Several years have past and now we have two children who constantly have to field the never ending questions.    Every October the sense of guilt returns to my heart.  Every time I hear my sweet girls respond with "we don't celebrate Halloween", my heart aches for my perceived memories that they are missing out on.   They often have the sad look on their faces as they see even their Christian friends preparing for Halloween celebrations and trick or treating.  Every October I count down the days until it is over, when it is November 1st, when we can start planning Thanksgiving and Christmas. 

Don't get me wrong, we still have a  great deal of fun through October.    We strive to provide an environment that  makes room for ton of fun, while using the actual day as a teachable moment to celebrate God’s plan and purpose for our lives.We enjoy every other moment of Fall from apple picking, pumpkin painting, leaf piles and mulled apple cider.   They play dress up through out the year and attend dress up events at their church club program.  The club program has a special night in Fall for the students to dress like their hero.  My girls love this special evening. They have donned costumes of Bruce Lee, Queen Ester, Bethany Hamilton and more.

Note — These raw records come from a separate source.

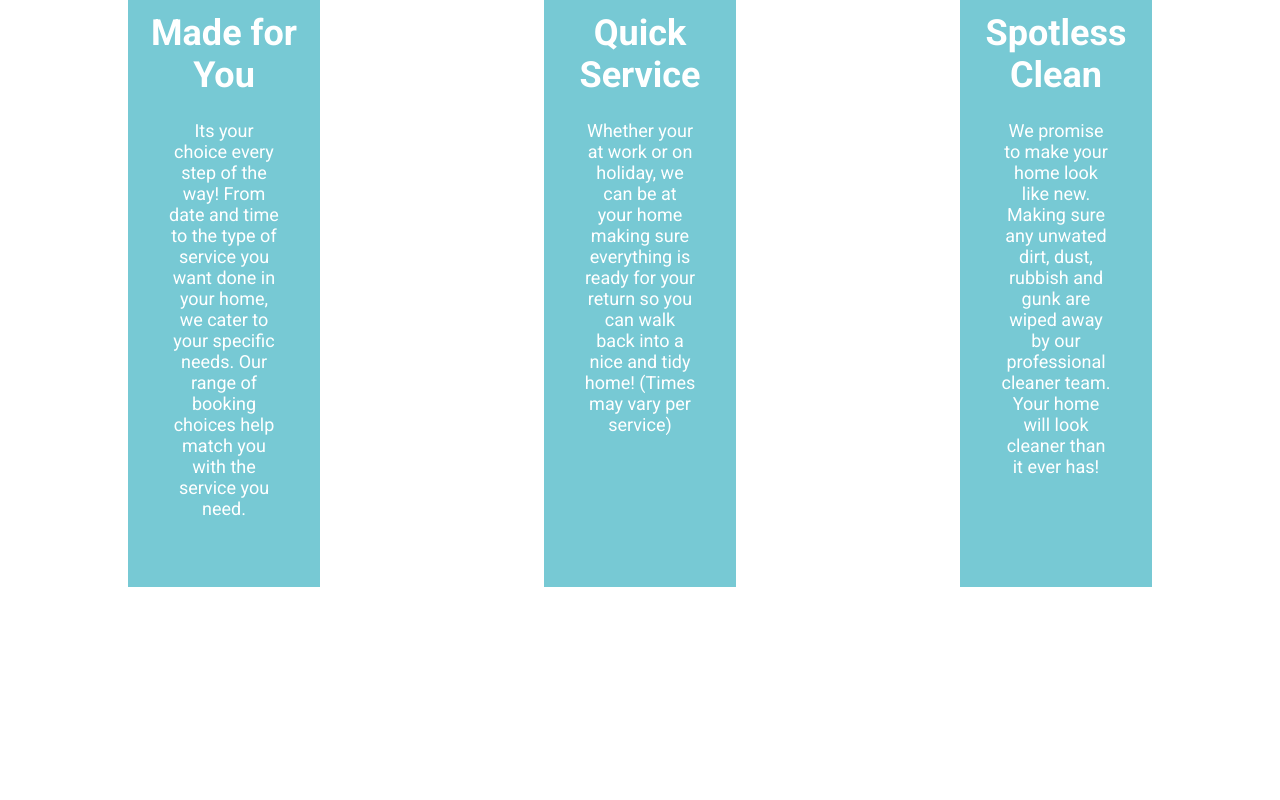
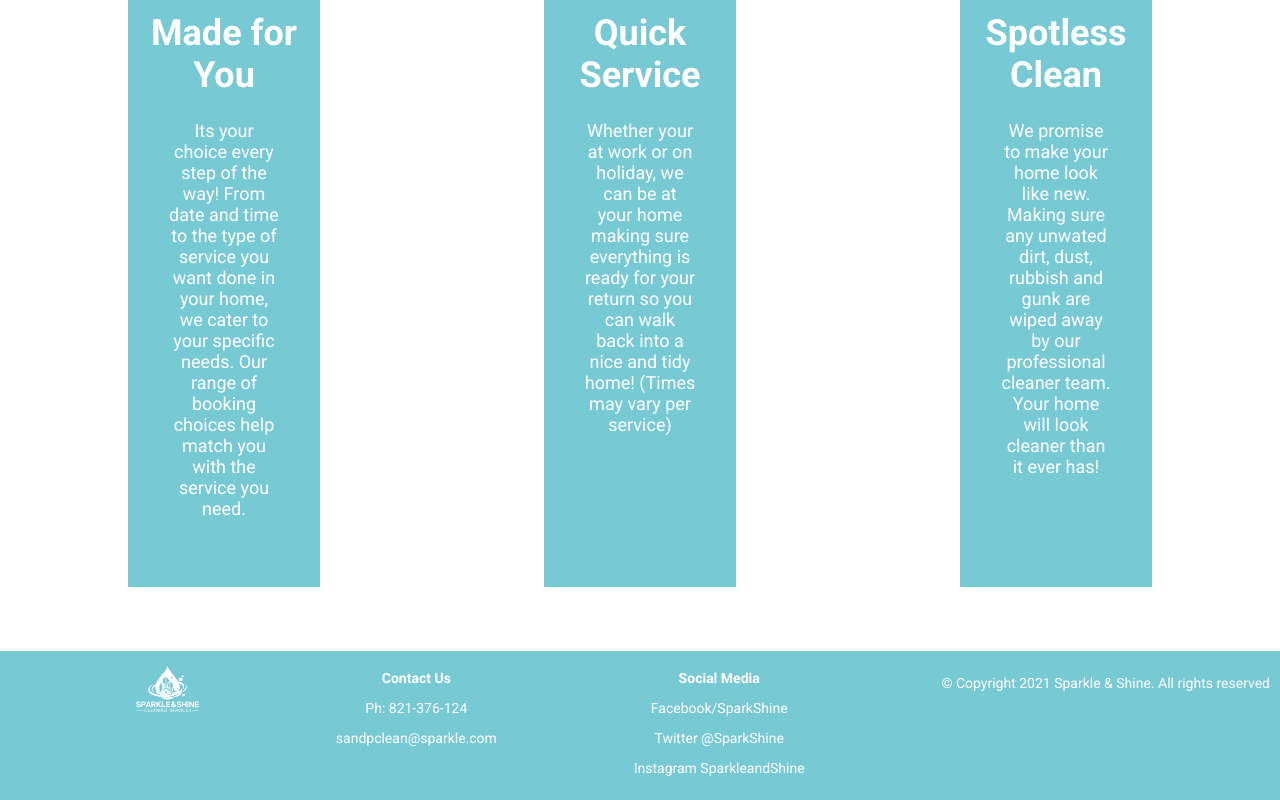
Before and after one commit to WatsonHayd/WebDesignP2Coding, a plain HTML site: page index.html in a window 1280 px wide. Shown: the part 1385-2185 px from the top of the page. Before the commit the page ends 1972 px from the top, so only its background shows below. Drawn offline with Linux system fonts and the light colour scheme.

Commit message:
Home Page Finished

```diff
--- a/css/styles.css
+++ b/css/styles.css
@@ -137,6 +137,7 @@ nav {
 
 #infoboxes {
     margin-top: 80px;
+    margin-bottom: 5%;
     width: 100%;
     display: flex;
     flex-direction: row;
@@ -200,3 +201,27 @@ nav {
     margin-left: 10%;
     margin-top: 10%;
 }
+
+#footerdiv {
+    padding: 10px;
+    background-color: #77C9D4;
+    display: flex;
+    flex-direction: row;
+    flex-wrap: nowrap;
+    justify-content: space-between;
+}
+
+.footerheader {
+    text-align: center;
+    font-family: 'Roboto', sans-serif;
+    font-weight: bold;
+    color: white;
+    font-size: 14px;
+}
+
+.footertext {
+    text-align: center;
+    font-family: 'Roboto', sans-serif;
+    color: white;
+    font-size: 14px;
+}
--- a/index.html
+++ b/index.html
@@ -55,6 +55,26 @@
                 <p class="infop">We promise to make your home look like new. Making sure any unwated dirt, dust, rubbish and gunk are wiped away by our professional cleaner team. Your home will look cleaner than it ever has!</p>
             </div>
         </div>
+
+        <footer>
+            <div id="footerdiv">
+                <img src="image/cleanlogo.png" alt="" class="logotop">
+                <div id="footerbox1">
+                    <h1 class="footerheader">Contact Us</h1>
+                    <p class="footertext">Ph: 821-376-124</p>
+                    <p class="footertext">sandpclean@sparkle.com</p>
+                </div>
+                <div id="footerbox2">
+                    <h1 class="footerheader">Social Media</h1>
+                    <p class="footertext">Facebook/SparkShine</p>
+                    <p class="footertext">Twitter @SparkShine</p>
+                    <p class="footertext">Instagram SparkleandShine</p>
+                </div>
+                <div id="footerbox3">
+                    <p class="footertext">&copy; Copyright 2021 Sparkle & Shine. All rights reserved</p>
+                </div>
+            </div>
+        </footer>
     </div>
 
 </body>
```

We usually choose a special family activity to do together on Halloween Night to create other special memories for them.    We've had family game nights, movie nights, special dinners and this year we took them out to a Japanese hibachi restaurant for the first time.  We had a wonderful night.  The girls faces were so precious as they watched the chef prepare the food right at our table.   However,  from the hostess to the chef, the girls were grilled with why they weren't out trick or treating.  My oldest has  gotten very talented at answering the questions with confidence.  Last night, she purposely chose to wear a shirt with a cross and large letters that says "Born Again".   My youngest, still struggles with the concept.  She is the same age as I was when that "crazy, absurd woman" (remember her?) turned me away at the door because she didn't celebrate Halloween.  Oh my, am I that woman?  Are we THAT family?  Not exactly.    If we happen to be home on October 31st, I always have a big bowl of candy just in case we get some little costumed munchkins at the door.  

I will probably struggle with this inner battle for the remaining years of my daughters childhood.  I am curious of how they will choose to celebrate or not celebrate October 31st when they become adults living outside our umbrella.  Will they think we ruined their childhood by not allowing them to go trick or treating? Will they harbor some deep seeded anger toward us over this? Do people think we are brain washing them or trying to force our beliefs on them.  Do I care what people think or should I care more about what God thinks?   These questions haunt me (pun intended) every year as the date approaches.  I do know that every year on the morning of November 1st, I feel relieved and relaxed.  In an effort to clarify my feelings, if only to myself, I chose to write about it this year.  

So here I am on November 1st, thankful that we made it through another year.  I think next year, we should make more of an effort to impress the missionary story on to the hearts of my children.    I think instead of taking them out for a fancy dinner and buying the extra bag of candy, we should make a  family donation to that missionary's school in Kenya.  

Happy November y'all...
Lumpy Out

No comments:

Post a Comment